“The Province iPad app is really the best of both worlds for our readers,” says Mobile Editor Carey Gillette. “You get the top stories from the newspaper and regular favourites like Georgia Nicols’ astrology and our wall-to-wall Canucks coverage, combined with breaking news and photo galleries from theprovince.com.
“Of course, you’ll have to clean the fingerprints off your iPad screen a lot more often because there are so many great stories and features to flip through.”
For some readers, the apps, which will be updated several times a day, will evoke memories of a time when newspapers printed multiple editions throughout the day.
“This isn’t the newspaper on an iPad, this is an iPad edition with content tailored to take advantage of the technology,” said Scott Anderson, Postmedia’s senior vice-president of content.
The apps are also a way for Postmedia to attract a new demographic — people who don’t read the daily print editions — as the company continues to move forward into the digital world, said Malcolm Kirk, executive vice-president of digital media.
“Products like the iPad and smartphones allow you to target new audiences,” he said. “But it’s also a symbol and a way to highlight the kind of innovative technology and compelling content our company is producing.

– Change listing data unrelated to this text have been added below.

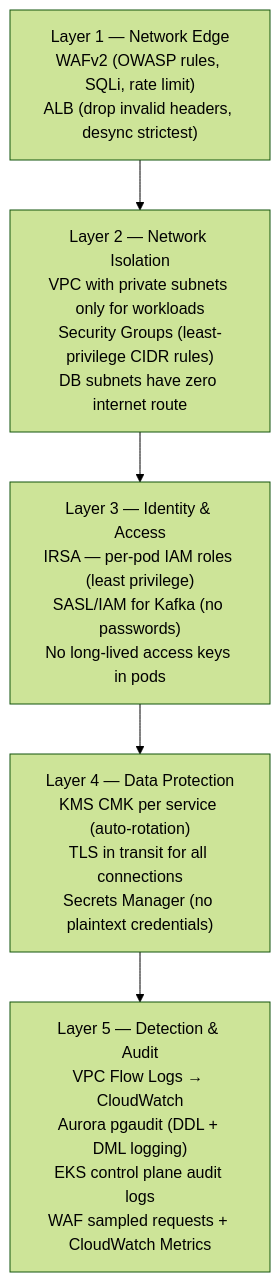
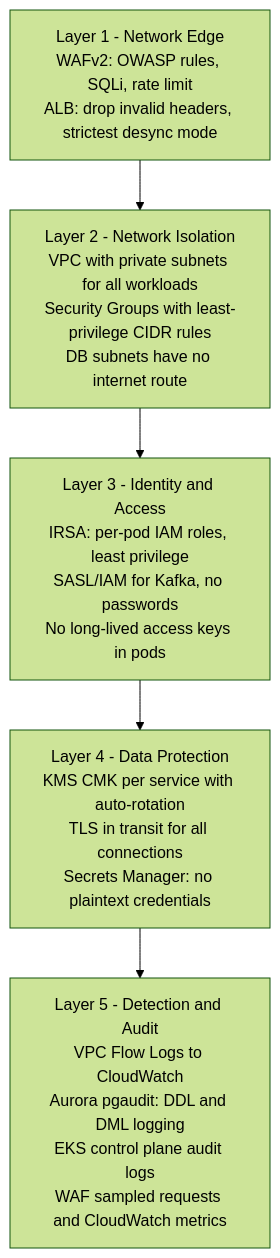
Before and after one commit to arshali471/caltech-infra-project: the fifth of 6 diagrams in ARCHITECTURE.md, drawn with Mermaid (forest theme). The commit also changed other lines of this file, not shown here.

Commit message:
fixed architecture diagram

````diff
--- a/ARCHITECTURE.md
+++ b/ARCHITECTURE.md
@@ -374,10 +379,10 @@
 ```mermaid
 graph TD
-    L1["Layer 1 — Network Edge\nWAFv2 (OWASP rules, SQLi, rate limit)\nALB (drop invalid headers, desync strictest)"]
-    L2["Layer 2 — Network Isolation\nVPC with private subnets only for workloads\nSecurity Groups (least-privilege CIDR rules)\nDB subnets have zero internet route"]
-    L3["Layer 3 — Identity & Access\nIRSA — per-pod IAM roles (least privilege)\nSASL/IAM for Kafka (no passwords)\nNo long-lived access keys in pods"]
-    L4["Layer 4 — Data Protection\nKMS CMK per service (auto-rotation)\nTLS in transit for all connections\nSecrets Manager (no plaintext credentials)"]
-    L5["Layer 5 — Detection & Audit\nVPC Flow Logs → CloudWatch\nAurora pgaudit (DDL + DML logging)\nEKS control plane audit logs\nWAF sampled requests + CloudWatch Metrics"]
+    L1["Layer 1 - Network Edge<br/>WAFv2: OWASP rules, SQLi, rate limit<br/>ALB: drop invalid headers, strictest desync mode"]
+    L2["Layer 2 - Network Isolation<br/>VPC with private subnets for all workloads<br/>Security Groups with least-privilege CIDR rules<br/>DB subnets have no internet route"]
+    L3["Layer 3 - Identity and Access<br/>IRSA: per-pod IAM roles, least privilege<br/>SASL/IAM for Kafka, no passwords<br/>No long-lived access keys in pods"]
+    L4["Layer 4 - Data Protection<br/>KMS CMK per service with auto-rotation<br/>TLS in transit for all connections<br/>Secrets Manager: no plaintext credentials"]
+    L5["Layer 5 - Detection and Audit<br/>VPC Flow Logs to CloudWatch<br/>Aurora pgaudit: DDL and DML logging<br/>EKS control plane audit logs<br/>WAF sampled requests and CloudWatch metrics"]
 
     L1 --> L2 --> L3 --> L4 --> L5
 ```
````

We are more now than just a printed edition of your daily newspaper.”
Combining the new platform with the trusted medium came pretty naturally, Kirk said.
“The iPad really offers a strong visual experience, which the newspaper lends itself very, very effectively to,” he said. “I think many people will tell you reading a newspaper is an enjoyable thing. So, now we’re offering that through a new platform.”
A team of marketers, developers and content experts worked on the apps for several months, integrating some features they’ve never seen in other newspapers’ apps, such as real-time commenting.
When a reader uses the app to comment on a story, that comment is also updated on the website, Buors explained.
The reverse is also true, so a person reading the paper through the app is immediately able to see comments posted online.
“So, not only are you enjoying a newspaper-like experience, but you can have a conversation with the other people reading the story.”
Another innovative feature, which Postmedia calls “popular stories around me,” allows a reader to see which articles are most popular in their community — not just those that are most read on the website by readers around the world.
The popularity is presented in heat map form, showing the reader what content is being read where.
And, out of the gate, readers like the feature.
“I actually find it pretty cool that I can see what people in my city are interested in — helps me find the interesting stories a lot easier,” a reviewer said about the Saskatoon StarPhoenix app.
The apps are sponsored, meaning readers can download them at no cost. The advertisements are integrated into the pages, like in the pages of a newspaper’s print edition.
“It’s really the comfort of your newspaper meets the power and versatility of the web,” Buors said
Read more: http://www.canada.com/technology/Postmedia+newspapers+innovate+with+iPad+editions/3940472/story.html#ixzz17Uk9VXoJ